Mineral exploitation in this country has a turbulent history. Koriama was part of an armed gang that attacked the gold mine at Mount Kare in Enga province, northern Hela, in 1992. “We forced the white owners to pour oil on the mine and set fire to it. Then we stripped them naked and tied them to the wire fence with a note for the operators, CRA [now Rio Tinto], ordering them to get out. The people of Hela are just as dangerous as those at Mount Kare. The gas is still under our feet. Perhaps the people at ExxonMobil don’t know what’s going on, or maybe they think everything is fine. We are not against them, we need them to help us build new public services.” Many hope the arrival of the top US company will compensate for the inadequacy of the government, and deliver long promised development.
After much negotiation and an initial refusal, the head of communication at ExxonMobil, Rebecca Arnolds, agreed to see us in her office in Port Moresby. She said the company tried to help communities by putting forward projects to improve their standard of living, but it was up to the government to provide public services and distribute the profits in “an equitable, just and transparent way ... I know you have talked to a lot of people, but many people are very pleased with this project. They can already see a positive impact on their lives, either because they have a new job, or because they benefit from one of the projects we support.”

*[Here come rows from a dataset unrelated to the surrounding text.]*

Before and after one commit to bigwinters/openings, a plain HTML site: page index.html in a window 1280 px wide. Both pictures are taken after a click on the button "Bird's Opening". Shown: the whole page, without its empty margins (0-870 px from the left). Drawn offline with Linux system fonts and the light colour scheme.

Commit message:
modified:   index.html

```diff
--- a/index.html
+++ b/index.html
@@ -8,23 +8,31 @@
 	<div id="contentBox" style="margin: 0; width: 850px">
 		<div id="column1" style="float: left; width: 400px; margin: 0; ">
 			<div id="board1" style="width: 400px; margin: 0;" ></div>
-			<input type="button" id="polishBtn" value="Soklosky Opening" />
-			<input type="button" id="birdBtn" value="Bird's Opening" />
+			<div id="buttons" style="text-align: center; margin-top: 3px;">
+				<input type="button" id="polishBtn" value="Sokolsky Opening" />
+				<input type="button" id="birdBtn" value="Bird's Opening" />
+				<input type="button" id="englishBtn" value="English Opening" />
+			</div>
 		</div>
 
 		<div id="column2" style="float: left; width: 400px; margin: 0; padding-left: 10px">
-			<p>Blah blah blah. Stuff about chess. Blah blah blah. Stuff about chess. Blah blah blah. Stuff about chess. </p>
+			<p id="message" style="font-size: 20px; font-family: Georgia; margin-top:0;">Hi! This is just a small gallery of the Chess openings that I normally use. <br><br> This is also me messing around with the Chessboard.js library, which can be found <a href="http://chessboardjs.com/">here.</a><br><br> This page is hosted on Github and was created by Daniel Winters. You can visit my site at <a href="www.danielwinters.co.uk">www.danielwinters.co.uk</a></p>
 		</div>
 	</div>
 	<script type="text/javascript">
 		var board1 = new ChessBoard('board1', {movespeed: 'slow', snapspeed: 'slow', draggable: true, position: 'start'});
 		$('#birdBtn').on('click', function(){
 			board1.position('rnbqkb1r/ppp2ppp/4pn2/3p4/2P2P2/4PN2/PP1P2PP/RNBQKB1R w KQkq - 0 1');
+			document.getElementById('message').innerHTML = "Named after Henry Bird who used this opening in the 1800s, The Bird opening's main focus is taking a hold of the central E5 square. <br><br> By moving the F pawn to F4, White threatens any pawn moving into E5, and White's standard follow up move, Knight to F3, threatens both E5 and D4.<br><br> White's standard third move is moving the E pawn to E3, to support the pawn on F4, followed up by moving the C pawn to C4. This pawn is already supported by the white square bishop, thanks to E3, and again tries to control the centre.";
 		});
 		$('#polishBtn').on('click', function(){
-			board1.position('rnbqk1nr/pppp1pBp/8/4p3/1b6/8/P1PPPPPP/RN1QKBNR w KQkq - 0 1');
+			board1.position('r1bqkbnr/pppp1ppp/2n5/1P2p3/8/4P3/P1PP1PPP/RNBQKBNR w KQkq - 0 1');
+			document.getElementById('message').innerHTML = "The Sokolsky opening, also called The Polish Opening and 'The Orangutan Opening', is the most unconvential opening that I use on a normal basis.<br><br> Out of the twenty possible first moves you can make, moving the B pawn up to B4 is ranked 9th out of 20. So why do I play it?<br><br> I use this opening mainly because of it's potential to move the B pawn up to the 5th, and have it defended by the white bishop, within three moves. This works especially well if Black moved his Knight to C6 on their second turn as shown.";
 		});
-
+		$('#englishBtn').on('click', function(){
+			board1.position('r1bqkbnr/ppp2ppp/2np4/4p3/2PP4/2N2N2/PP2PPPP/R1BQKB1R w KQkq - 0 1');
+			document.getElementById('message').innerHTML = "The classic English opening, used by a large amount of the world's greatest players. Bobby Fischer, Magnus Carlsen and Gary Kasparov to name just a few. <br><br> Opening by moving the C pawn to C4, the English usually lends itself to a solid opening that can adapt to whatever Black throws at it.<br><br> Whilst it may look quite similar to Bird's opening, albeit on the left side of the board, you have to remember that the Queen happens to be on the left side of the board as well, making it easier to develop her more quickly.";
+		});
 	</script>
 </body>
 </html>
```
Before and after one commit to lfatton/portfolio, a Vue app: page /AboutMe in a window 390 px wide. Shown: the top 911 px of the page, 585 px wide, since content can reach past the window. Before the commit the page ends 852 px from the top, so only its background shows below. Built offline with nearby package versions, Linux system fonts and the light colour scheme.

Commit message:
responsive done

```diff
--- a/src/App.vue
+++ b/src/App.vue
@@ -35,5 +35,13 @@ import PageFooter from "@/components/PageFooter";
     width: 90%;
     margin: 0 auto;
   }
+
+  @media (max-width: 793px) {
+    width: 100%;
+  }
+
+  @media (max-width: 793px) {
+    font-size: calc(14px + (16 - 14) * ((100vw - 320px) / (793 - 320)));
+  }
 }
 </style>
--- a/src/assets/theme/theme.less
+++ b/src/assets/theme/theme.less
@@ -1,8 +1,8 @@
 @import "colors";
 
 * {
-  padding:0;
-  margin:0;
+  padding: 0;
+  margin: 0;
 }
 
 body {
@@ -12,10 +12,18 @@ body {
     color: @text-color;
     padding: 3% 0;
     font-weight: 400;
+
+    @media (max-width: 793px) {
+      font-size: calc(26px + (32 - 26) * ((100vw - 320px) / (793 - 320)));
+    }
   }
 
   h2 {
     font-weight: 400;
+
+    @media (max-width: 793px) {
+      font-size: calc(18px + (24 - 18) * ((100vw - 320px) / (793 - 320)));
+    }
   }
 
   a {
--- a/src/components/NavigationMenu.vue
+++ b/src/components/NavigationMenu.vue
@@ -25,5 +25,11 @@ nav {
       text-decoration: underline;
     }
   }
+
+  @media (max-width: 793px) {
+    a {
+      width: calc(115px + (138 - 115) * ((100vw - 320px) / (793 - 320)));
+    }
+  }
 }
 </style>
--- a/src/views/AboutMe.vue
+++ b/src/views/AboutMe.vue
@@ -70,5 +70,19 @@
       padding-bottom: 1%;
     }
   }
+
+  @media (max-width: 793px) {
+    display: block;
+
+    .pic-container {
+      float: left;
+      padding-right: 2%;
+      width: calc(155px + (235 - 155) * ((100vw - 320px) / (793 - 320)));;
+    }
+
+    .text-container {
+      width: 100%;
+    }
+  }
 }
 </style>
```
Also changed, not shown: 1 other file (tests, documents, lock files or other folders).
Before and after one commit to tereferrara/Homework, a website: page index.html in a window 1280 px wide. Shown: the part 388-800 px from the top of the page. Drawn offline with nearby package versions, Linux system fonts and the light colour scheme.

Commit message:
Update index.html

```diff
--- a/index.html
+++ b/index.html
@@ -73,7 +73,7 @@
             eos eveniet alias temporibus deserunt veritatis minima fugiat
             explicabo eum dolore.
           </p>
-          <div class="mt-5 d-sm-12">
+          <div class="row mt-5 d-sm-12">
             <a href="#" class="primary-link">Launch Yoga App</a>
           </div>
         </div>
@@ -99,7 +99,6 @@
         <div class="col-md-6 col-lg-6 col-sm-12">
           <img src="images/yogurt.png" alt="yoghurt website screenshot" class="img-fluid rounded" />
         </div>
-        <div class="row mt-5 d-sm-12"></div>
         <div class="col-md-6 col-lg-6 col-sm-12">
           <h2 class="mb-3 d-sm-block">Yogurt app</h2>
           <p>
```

ExxonMobil is full of goodwill, according to PNG LNG’s glossy brochure. Smiling children in traditional dress illustrate how much good the oil company has done for the people of Papua New Guinea. The brochure tells a story: “When Janet Mbuda started the Personal Viability Training course in December 2011, she had no idea how different her life would be today. She is one of over 250 people from Hides and the Plant Site communities who participated in the training, focussed on making the best use of the greatest resource: yourself.” The training gave lessons in respecting others, learning to think positively, managing a family budget and earning money.
Marilyn Tabagua took one of their courses: “ExxonMobil sent me to the United States to study management and communication, which I really enjoyed, but I don’t work for them now.” She stands out in Tari: educated, divorced and remarried to a younger man, she got rich by setting up her own stall, and employs society’s rejects, drug addicts and prostitutes. “The LNG project is really good for business. People have money. Every morning employees from PNG LNG and men working in the area buy chips, doughnuts and coffee. But if you look at the young women, they are so poor they turn to prostitution. Things change so quickly. They need a mobile phone or nail varnish to be like everyone else. They sell their bodies and sometimes get HIV.”
Royalties will start flowing as soon as the gas is sold, so from 2014, and for the next 30 years, some families in the project area will receive not millions, but billions. Money already rules. After dark, in the casinos of Port Moresby, you can see the fluorescent green dollar signs of the slot machines reflected on the faces of newly rich villagers. Land, women and food are being traded for cash. But in the Badilli slum an old man told me: “We were living here before the company arrived, and we’ll still be here when they go.”